- **Materials provided**:
——————

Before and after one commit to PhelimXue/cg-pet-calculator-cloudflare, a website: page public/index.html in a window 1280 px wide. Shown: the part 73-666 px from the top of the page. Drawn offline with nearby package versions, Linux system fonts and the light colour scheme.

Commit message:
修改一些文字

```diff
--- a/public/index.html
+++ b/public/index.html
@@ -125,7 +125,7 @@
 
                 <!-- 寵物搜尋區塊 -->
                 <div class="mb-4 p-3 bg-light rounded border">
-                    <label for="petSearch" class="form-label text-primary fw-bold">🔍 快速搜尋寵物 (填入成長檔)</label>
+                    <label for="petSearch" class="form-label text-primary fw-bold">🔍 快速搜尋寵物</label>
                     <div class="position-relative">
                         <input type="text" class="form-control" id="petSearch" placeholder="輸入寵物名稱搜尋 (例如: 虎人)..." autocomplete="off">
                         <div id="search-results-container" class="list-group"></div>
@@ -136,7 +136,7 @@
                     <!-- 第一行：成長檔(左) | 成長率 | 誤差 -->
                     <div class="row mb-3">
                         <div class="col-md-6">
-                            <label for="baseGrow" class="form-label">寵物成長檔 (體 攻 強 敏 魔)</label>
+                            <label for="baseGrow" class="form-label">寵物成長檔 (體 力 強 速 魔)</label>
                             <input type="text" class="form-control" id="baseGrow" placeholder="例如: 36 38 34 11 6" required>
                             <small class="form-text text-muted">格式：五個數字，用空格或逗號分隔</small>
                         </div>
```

——————

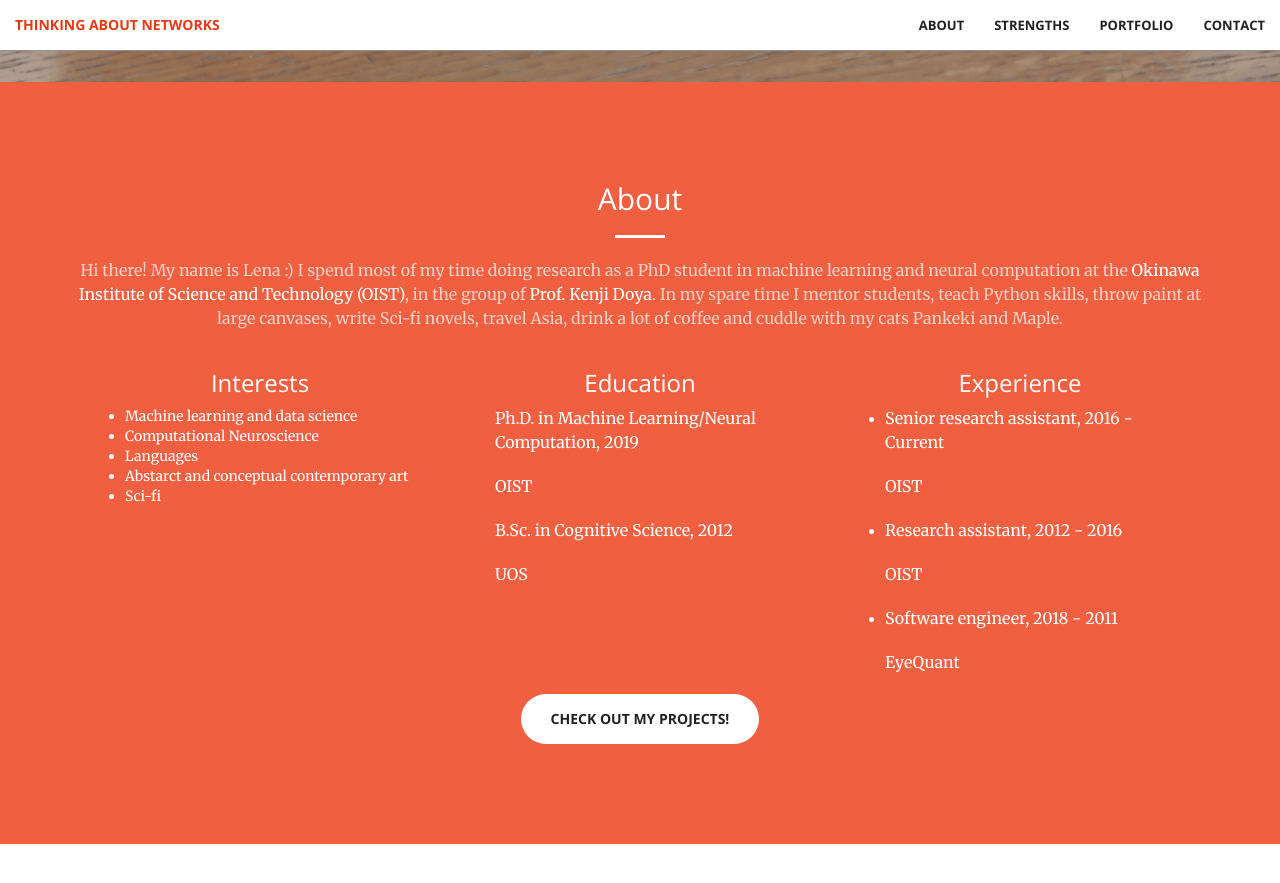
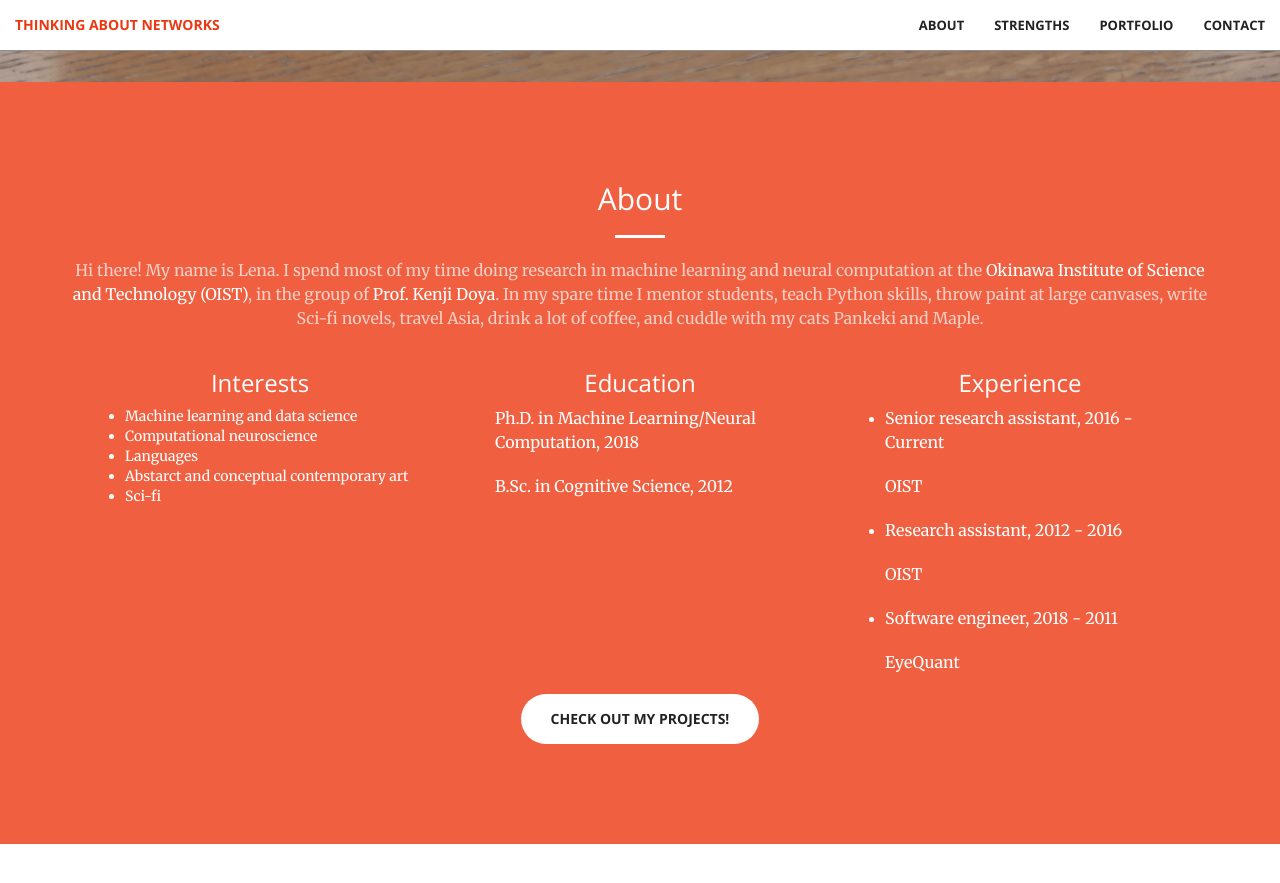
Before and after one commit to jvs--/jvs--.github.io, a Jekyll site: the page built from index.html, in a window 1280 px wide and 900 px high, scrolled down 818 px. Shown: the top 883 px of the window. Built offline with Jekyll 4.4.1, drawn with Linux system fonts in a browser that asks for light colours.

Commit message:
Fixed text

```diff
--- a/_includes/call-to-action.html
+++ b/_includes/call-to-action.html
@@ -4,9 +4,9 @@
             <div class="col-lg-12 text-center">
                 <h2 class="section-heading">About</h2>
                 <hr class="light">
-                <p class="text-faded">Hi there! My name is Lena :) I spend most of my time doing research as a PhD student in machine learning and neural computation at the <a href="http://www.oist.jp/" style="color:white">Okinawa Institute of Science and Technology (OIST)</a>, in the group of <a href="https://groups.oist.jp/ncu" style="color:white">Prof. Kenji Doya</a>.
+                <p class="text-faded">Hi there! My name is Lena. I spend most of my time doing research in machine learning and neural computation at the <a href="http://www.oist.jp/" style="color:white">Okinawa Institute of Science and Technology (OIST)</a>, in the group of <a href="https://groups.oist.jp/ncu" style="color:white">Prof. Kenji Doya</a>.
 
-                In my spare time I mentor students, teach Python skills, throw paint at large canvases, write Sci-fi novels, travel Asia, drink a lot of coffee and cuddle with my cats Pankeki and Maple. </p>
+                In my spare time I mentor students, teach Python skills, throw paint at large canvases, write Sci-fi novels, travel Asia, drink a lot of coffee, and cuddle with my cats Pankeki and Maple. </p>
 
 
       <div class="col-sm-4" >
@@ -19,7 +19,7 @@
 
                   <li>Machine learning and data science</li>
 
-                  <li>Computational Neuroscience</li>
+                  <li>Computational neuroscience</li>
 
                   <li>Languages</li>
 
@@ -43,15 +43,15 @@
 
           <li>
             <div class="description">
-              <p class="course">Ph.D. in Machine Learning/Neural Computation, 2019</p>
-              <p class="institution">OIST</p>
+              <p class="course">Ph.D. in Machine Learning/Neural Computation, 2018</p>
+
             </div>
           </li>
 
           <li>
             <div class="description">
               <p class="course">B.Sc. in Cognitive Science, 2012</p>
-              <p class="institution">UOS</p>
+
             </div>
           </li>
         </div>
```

——————

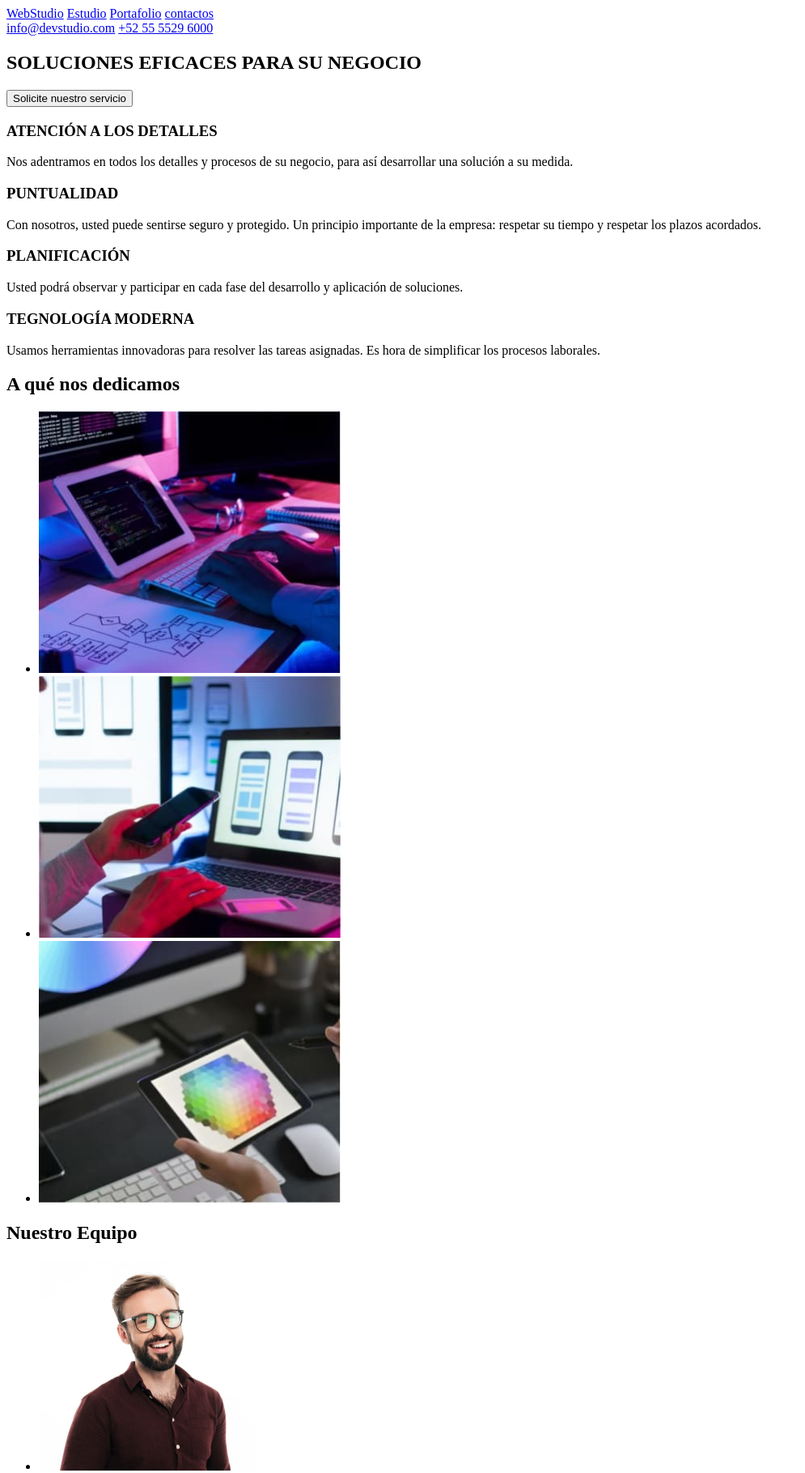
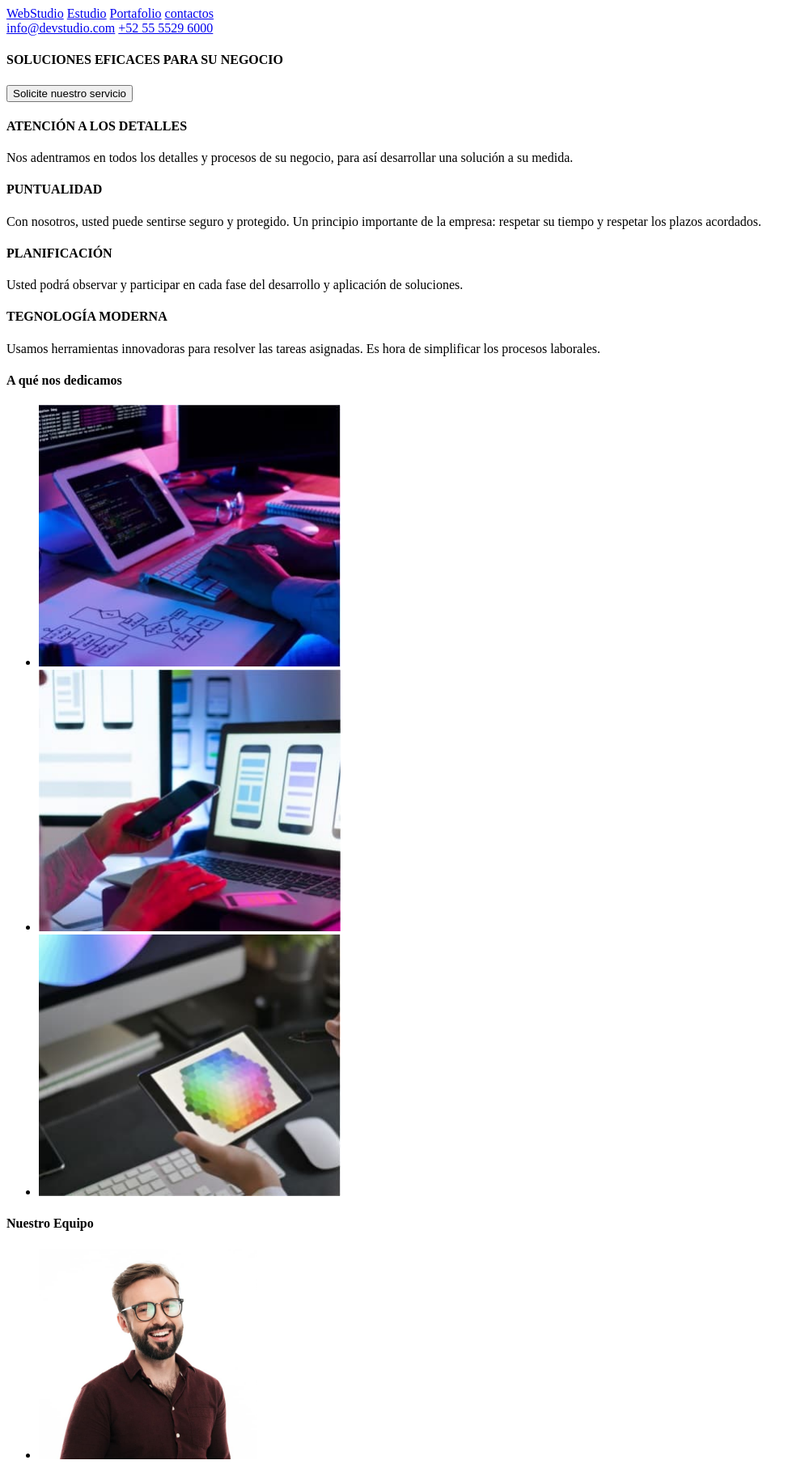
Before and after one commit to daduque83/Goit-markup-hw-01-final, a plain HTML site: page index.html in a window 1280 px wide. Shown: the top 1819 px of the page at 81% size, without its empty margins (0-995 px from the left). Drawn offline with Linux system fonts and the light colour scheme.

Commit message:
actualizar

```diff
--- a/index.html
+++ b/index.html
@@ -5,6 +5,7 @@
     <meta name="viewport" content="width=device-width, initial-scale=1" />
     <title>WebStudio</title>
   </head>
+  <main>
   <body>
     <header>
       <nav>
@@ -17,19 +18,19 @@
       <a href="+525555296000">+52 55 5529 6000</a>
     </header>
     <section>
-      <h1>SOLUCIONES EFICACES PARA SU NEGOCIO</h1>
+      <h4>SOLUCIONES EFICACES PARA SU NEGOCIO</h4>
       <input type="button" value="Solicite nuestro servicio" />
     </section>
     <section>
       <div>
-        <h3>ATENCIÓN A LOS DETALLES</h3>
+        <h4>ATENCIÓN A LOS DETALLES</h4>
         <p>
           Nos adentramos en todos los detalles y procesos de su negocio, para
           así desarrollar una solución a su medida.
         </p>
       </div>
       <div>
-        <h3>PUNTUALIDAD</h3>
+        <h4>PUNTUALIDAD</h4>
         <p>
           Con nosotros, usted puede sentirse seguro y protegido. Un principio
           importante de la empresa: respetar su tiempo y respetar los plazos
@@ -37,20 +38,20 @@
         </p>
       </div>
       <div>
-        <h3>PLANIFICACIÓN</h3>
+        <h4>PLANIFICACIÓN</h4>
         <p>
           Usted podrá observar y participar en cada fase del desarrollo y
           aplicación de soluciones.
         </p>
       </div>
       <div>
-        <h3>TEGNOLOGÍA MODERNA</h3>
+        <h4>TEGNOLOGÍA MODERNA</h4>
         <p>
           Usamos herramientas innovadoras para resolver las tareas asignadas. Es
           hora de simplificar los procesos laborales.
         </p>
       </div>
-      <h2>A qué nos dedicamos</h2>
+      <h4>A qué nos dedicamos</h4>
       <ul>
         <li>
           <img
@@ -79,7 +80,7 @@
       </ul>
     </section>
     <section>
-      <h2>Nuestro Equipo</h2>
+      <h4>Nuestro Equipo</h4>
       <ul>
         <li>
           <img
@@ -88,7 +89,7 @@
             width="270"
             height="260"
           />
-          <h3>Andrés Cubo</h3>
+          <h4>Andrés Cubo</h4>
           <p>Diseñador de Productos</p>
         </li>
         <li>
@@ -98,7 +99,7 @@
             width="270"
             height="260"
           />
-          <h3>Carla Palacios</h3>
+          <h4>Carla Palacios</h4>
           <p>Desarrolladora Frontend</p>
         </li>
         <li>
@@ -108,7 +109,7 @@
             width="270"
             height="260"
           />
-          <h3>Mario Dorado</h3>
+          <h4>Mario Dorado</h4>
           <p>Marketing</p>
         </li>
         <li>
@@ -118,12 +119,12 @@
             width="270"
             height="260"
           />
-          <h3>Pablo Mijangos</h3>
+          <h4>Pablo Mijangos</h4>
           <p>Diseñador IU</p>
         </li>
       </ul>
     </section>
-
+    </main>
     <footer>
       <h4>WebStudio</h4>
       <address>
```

——————

- **Task to carry out**: Bring together every line in the entries that holds the string "index".

- **Result below**:
Before and after one commit to PhelimXue/cg-pet-calculator-cloudflare, a website: page public/index.html in a window 1280 px wide. Shown: the part 73-666 px from the top of the page. Drawn offline with nearby package versions, Linux system fonts and the light colour scheme.
--- a/public/index.html
+++ b/public/index.html
Before and after one commit to jvs--/jvs--.github.io, a Jekyll site: the page built from index.html, in a window 1280 px wide and 900 px high, scrolled down 818 px. Shown: the top 883 px of the window. Built offline with Jekyll 4.4.1, drawn with Linux system fonts in a browser that asks for light colours.
Before and after one commit to daduque83/Goit-markup-hw-01-final, a plain HTML site: page index.html in a window 1280 px wide. Shown: the top 1819 px of the page at 81% size, without its empty margins (0-995 px from the left). Drawn offline with Linux system fonts and the light colour scheme.
--- a/index.html
+++ b/index.html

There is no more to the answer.